If you are so inclined to fire up your Ferrari for some fun surfing, I suggest the following:

In Yahoo, you will find a button called "What's New." This gives you a list of all the new Web sites that have been added to Yahoo and lets you examine them by topic, or in just A-Z list form. If you choose Entertainment and People, you will find a list of personal home pages that individuals have posted up on the Net. You can tell a person's interests by looking at his hot links and seeing what kind of strange (politely diverse and sometimes perverse) ideas folks have for their personal cyber equivalent of a Yellow Pages ad. Try choosing some strange descriptions and finding the URL to see what server location these come from.

Well, if you have taken any of the preceding suggestions on a tour down the Information Superhighway, you have already been on-line a lot more than you thought you would be. I hope you enjoyed the ride.
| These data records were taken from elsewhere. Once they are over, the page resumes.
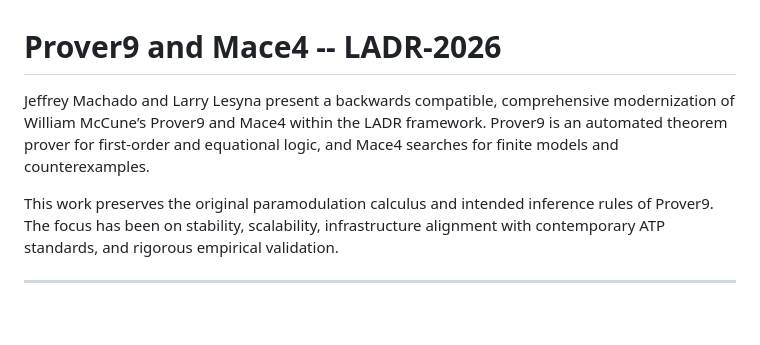
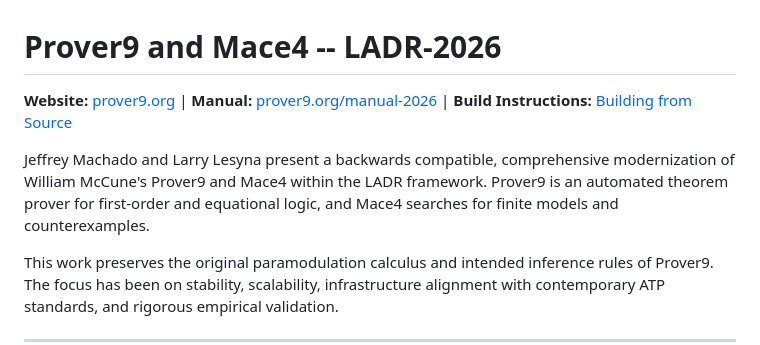
Before and after one commit to AlgorithmicTruth/Prover9, a Markdown page: README.md, the part around the change. GitHub-like rendering; blank space fills up the shorter version.

Commit message:
Add website, manual, and build links to README.md

```diff
--- a/README.md
+++ b/README.md
@@ -1,6 +1,8 @@
 # Prover9 and Mace4 -- LADR-2026
 
-Jeffrey Machado and Larry Lesyna present a backwards compatible, comprehensive modernization of William McCune’s Prover9 and Mace4 within the LADR framework.  Prover9 is an automated theorem prover for first-order and equational logic, and Mace4 searches for finite models and counterexamples.
+**Website:** [prover9.org](https://prover9.org) | **Manual:** [prover9.org/manual-2026](https://prover9.org/manual-2026/) | **Build Instructions:** [Building from Source](https://prover9.org/manual-2026/#building-from-source)
+
+Jeffrey Machado and Larry Lesyna present a backwards compatible, comprehensive modernization of William McCune's Prover9 and Mace4 within the LADR framework.  Prover9 is an automated theorem prover for first-order and equational logic, and Mace4 searches for finite models and counterexamples.
 
 This work preserves the original paramodulation calculus and intended inference rules of Prover9. The focus has been on stability, scalability, infrastructure alignment with contemporary ATP standards, and rigorous empirical validation.
 
```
Code by which the Internet identifies you, so that people can send you mail. The official Internet for Dummies address, for example, is [email protected] because its user name is Internet and it's on a computer named

America Online (AOL)
A public Internet provider. If you have an account with America Online, your Internet address is [email protected], where your username is your account name.
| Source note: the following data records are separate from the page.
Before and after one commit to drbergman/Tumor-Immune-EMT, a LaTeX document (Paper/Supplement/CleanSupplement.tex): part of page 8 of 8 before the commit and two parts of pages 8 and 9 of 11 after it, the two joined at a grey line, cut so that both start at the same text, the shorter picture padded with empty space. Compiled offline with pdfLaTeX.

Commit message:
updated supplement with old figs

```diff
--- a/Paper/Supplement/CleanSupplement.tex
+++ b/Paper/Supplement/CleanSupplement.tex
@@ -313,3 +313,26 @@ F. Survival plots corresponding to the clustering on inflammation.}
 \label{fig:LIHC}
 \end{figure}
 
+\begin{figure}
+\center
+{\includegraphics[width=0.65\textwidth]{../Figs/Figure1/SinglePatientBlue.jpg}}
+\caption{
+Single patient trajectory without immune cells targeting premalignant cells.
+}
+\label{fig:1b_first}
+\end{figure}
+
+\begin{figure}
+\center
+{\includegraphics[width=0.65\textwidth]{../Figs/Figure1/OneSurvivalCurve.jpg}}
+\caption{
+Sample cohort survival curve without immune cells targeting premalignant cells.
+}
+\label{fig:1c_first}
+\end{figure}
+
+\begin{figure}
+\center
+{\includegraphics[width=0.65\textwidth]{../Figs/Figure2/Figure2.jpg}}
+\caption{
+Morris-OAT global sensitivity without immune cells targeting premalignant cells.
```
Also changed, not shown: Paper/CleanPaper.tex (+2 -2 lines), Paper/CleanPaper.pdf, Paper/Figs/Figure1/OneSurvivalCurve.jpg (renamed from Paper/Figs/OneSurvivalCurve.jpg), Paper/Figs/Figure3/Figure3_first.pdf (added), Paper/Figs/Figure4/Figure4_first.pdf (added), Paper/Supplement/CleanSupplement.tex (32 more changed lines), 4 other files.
The original ancestor of the Internet, funded by the U.S. Department of Defense.

Bulletin board system; a system that lets people read each other's messages and post new ones. The UseNet system of newsgroups is, in effect, the world's largest distributed BBS.

Lots of tiny, little dots put together to make a picture. Screens (and paper) are divided into thousands of tiny bits, each of which can be turned on or off. These bits are combined to create graphical representations. GIF files are the most popular kind of bitmap files on the Net.

Bits per second. A measurement used to describe how fast data is transmitted. Usually used to describe modem speed.

To talk live to other Network users. To do this, you use Internet Relay Chat (IRC).

If you have a mouse, you already know. If you don't have one, don't worry.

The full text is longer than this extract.